$$\int_{0}^{2\pi}\int_{0}^{\pi}G(R,\phi,\theta)\sin\theta\ \text{d}\theta \ \text{d}\phi= g(R)$$
where the 3D Gaussian in spherical coordinates with mean $\mu$ and covariance matrix $\Sigma$
$$G(R,\phi,\theta)=H \exp\left[-\frac{1}{2}(X-\mu)^{T}\cdot \Sigma^{-1}\cdot (X-\mu)\right]$$
$$X=\begin{bmatrix}R\cos\phi\sin\theta\\\ R\sin\phi\sin\theta\\\ R\cos\theta\end{bmatrix}$$
and the 1D Gaussian with mean $R_\mu$ and variance $\sigma^2$
$$g(R)=H'\exp\left[-\frac{(R-R_\mu)}{2\sigma^2}\right]$$
**The question is: is this true?** I realize this is a forum for more fundamental mathematics, but I've asked this question on applied math and physics forums without any luck (link). I'd be grateful if someone can give me a hit on how to approach this. My attempt to solve this problem involved transforming $G$ so that $\mu=(0\ 0\ R_\mu)$ (adapting $\Sigma$ in the process) and substitute $z=\cos\theta$. However I couldn't solve the integral over $z$ and $\phi$.

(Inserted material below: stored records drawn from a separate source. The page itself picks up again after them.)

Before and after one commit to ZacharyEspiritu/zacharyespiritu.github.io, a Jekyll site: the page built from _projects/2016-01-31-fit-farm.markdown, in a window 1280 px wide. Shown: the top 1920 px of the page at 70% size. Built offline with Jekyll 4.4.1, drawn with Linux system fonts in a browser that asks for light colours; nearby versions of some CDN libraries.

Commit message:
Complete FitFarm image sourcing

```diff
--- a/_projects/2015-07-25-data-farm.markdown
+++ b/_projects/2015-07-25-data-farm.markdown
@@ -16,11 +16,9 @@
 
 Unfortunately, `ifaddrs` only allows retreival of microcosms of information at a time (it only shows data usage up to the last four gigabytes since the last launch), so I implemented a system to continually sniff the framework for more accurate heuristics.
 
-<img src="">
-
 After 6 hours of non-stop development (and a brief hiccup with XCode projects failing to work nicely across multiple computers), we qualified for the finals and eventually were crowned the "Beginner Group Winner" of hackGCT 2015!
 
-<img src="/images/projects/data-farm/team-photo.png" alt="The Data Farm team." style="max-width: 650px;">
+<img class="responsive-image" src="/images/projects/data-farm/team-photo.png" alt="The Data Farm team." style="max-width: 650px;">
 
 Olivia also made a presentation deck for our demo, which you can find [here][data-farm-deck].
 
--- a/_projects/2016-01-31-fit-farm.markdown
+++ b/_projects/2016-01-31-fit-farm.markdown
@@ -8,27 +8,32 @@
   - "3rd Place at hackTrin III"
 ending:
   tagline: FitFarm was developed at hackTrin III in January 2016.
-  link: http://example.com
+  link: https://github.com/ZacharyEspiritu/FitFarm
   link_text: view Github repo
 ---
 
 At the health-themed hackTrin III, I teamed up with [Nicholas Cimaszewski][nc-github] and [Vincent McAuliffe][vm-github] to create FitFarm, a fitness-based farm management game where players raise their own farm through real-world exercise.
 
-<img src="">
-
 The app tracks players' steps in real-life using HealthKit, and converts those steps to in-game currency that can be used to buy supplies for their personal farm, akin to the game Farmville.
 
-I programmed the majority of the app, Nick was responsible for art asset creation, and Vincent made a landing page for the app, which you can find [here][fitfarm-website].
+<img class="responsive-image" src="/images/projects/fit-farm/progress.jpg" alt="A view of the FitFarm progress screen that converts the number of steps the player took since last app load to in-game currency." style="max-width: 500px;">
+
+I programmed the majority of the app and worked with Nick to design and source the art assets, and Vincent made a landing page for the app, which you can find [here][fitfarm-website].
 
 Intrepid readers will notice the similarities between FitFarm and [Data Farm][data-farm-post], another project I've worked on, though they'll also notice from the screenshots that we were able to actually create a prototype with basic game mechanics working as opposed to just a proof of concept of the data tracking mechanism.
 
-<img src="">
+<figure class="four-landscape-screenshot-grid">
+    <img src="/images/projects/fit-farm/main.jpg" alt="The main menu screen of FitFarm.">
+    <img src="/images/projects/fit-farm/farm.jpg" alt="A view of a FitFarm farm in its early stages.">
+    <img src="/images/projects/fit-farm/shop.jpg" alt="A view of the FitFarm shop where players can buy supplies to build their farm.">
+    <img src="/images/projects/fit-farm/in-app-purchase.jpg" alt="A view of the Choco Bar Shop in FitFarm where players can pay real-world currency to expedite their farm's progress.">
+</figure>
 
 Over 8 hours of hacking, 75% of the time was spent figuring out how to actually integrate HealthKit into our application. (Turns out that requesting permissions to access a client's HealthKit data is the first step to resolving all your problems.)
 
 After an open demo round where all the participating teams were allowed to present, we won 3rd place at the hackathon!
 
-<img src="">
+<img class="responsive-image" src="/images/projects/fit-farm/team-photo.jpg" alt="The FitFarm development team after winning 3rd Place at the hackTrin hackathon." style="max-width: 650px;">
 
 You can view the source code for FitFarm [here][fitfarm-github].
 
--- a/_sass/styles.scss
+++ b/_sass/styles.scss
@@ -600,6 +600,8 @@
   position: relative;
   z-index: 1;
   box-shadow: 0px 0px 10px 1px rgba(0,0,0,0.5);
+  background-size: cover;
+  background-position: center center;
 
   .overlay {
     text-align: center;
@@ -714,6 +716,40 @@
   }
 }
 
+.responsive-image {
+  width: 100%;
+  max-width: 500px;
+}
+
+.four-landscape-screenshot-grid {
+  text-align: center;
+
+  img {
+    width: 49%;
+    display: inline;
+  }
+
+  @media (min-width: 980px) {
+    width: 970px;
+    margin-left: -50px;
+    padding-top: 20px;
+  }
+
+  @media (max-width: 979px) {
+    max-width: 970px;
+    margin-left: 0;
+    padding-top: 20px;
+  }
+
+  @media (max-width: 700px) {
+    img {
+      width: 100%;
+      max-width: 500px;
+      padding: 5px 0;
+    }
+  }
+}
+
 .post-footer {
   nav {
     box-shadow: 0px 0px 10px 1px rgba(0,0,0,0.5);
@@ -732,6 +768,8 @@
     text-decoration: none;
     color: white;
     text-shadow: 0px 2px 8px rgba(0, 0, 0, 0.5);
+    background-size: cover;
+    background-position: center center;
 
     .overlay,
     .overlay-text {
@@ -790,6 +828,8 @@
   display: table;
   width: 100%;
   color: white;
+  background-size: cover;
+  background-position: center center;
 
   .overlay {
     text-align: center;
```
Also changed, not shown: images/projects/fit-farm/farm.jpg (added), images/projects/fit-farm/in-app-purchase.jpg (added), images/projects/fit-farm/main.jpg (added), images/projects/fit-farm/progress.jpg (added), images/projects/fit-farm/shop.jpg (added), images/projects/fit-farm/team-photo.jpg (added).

**Edit** The special case where $\Sigma=\sigma^2I$ proves that this is not a Gaussian but it is very close. For $R_\mu\gg\sigma$ we find (link)
$$\int_{0}^{2\pi}\int_{0}^{\pi}G(R,\phi,\theta)\sin\theta\ \text{d}\theta \ \text{d}\phi= \frac{g(R)}{RR_\mu}(1-\exp(-\frac{2RR_{\mu}}{\sigma^2}))\approx\frac{g(R)}{RR_\mu}$$
If I could find a similar result for any $\Sigma$, it would solve my problem.